      Regarding being ruled by machines, I had in mind something subtler than the Matrix AI, something along Jaron Lanier's lines. (Yuval Harari picks up on this too, I believe.) We're already effectively ruled in some ways by the algorithms that govern internet searches and Facebook feeds. As those algorithms automate other social sectors, we'd be effectively ruled by the software; we'd be sorted into our little worlds, the software replacing the drugs in a Brave New World scenario.

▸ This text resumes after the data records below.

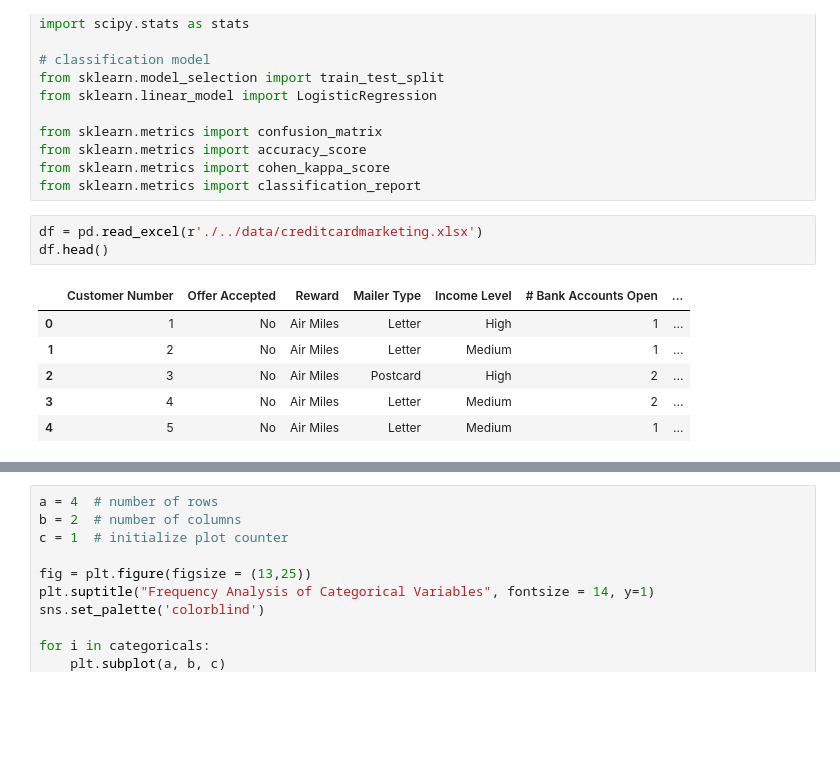
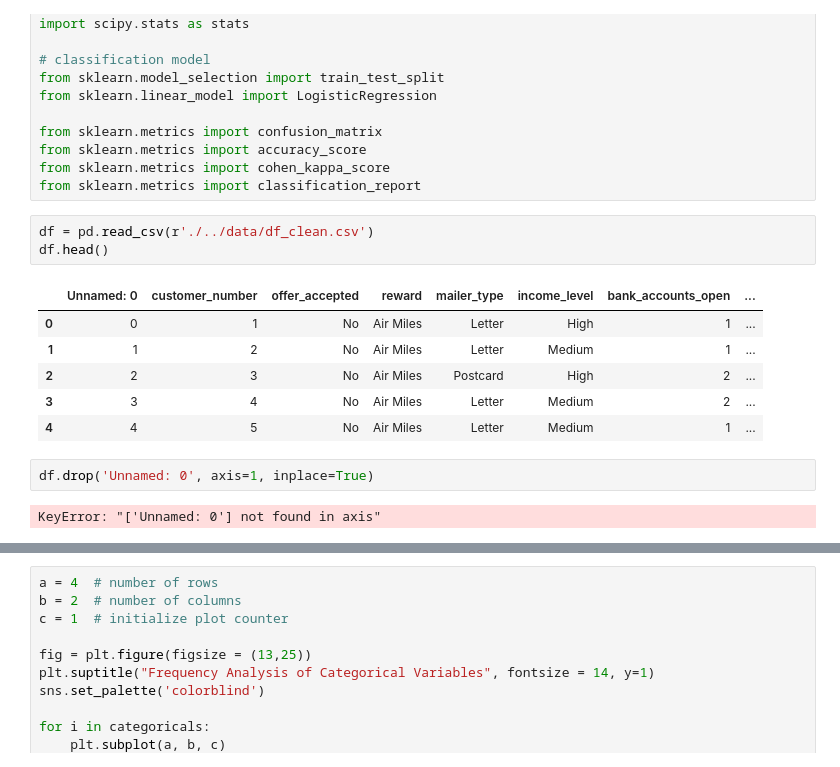
Before and after one commit to ocaoimh/hrc-mid-bootcamp-project, a Jupyter notebook: python/categoricals.ipynb, the cells around one changed output, grey strips where cells are left out. Drawn from its saved outputs; the diff is of its cells as text; blank space fills up the shorter version.

```diff
--- a/python/categoricals.ipynb
+++ b/python/categoricals.ipynb
@@ -17,15 +17,19 @@ from sklearn.metrics import accuracy_score
 from sklearn.metrics import cohen_kappa_score
 from sklearn.metrics import classification_report
 # %%
-df = pd.read_excel(r'./../data/creditcardmarketing.xlsx')
+df = pd.read_csv(r'./../data/df_clean.csv')
 df.head()
 # %% [output]
-|  | Customer Number | Offer Accepted | Reward | Mailer Type | Income Level | # Bank Accounts Open | ... |
-| 0 | 1 | No | Air Miles | Letter | High | 1 | ... |
-| 1 | 2 | No | Air Miles | Letter | Medium | 1 | ... |
-| 2 | 3 | No | Air Miles | Postcard | High | 2 | ... |
-| 3 | 4 | No | Air Miles | Letter | Medium | 2 | ... |
-| 4 | 5 | No | Air Miles | Letter | Medium | 1 | ... |
+|  | Unnamed: 0 | customer_number | offer_accepted | reward | mailer_type | income_level | bank_accounts_open | ... |
+| 0 | 0 | 1 | No | Air Miles | Letter | High | 1 | ... |
+| 1 | 1 | 2 | No | Air Miles | Letter | Medium | 1 | ... |
+| 2 | 2 | 3 | No | Air Miles | Postcard | High | 2 | ... |
+| 3 | 3 | 4 | No | Air Miles | Letter | Medium | 2 | ... |
+| 4 | 4 | 5 | No | Air Miles | Letter | Medium | 1 | ... |
+# %%
+df.drop('Unnamed: 0', axis=1, inplace=True)
+# %% [output]
+KeyError: "['Unnamed: 0'] not found in axis"
 # %%
 categoricals = df.select_dtypes(object)
 categoricals.head()
```
Also changed, not shown: parts of 40 cells of this notebook.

      That's an intriguing interpretation of anarchy you have there. Sounds like it could make for a provocative novel. It reminds me, though, of some doubts I've had about the conventional view of the postapocalypse such as you find in The Walking Dead. The conventional assumption is that the parasitic thugs would take over. But there's an opposing intuition or complication to consider: when society breaks down, I'd expect mass cooperation and sympathy rather than just animal terror. There would be an ecstatic freedom because we'd no longer be slaves to our corrupt institutions. We'd no longer have anything to prove in terms of our status symbols and the imperative of conspicuous consumption. In short, we'd be forced to confront the sort of existential matters I've been on about on this blog.

      I doubt, for example, the first thought you'd have when seeing a helpless person, after the end of the civilized world is to rob or kill him, knowing you could get away with it because the police and the prisons would be gone. Perhaps if you were starving and there was no other food around and that person had some food, you might be forced to take the food. But I doubt there would be the same kinds of petty crimes we commit today. I suspect we'd return to hunter-gatherer tribes, and remember that they likely had a naive, childlike animistic view of everything.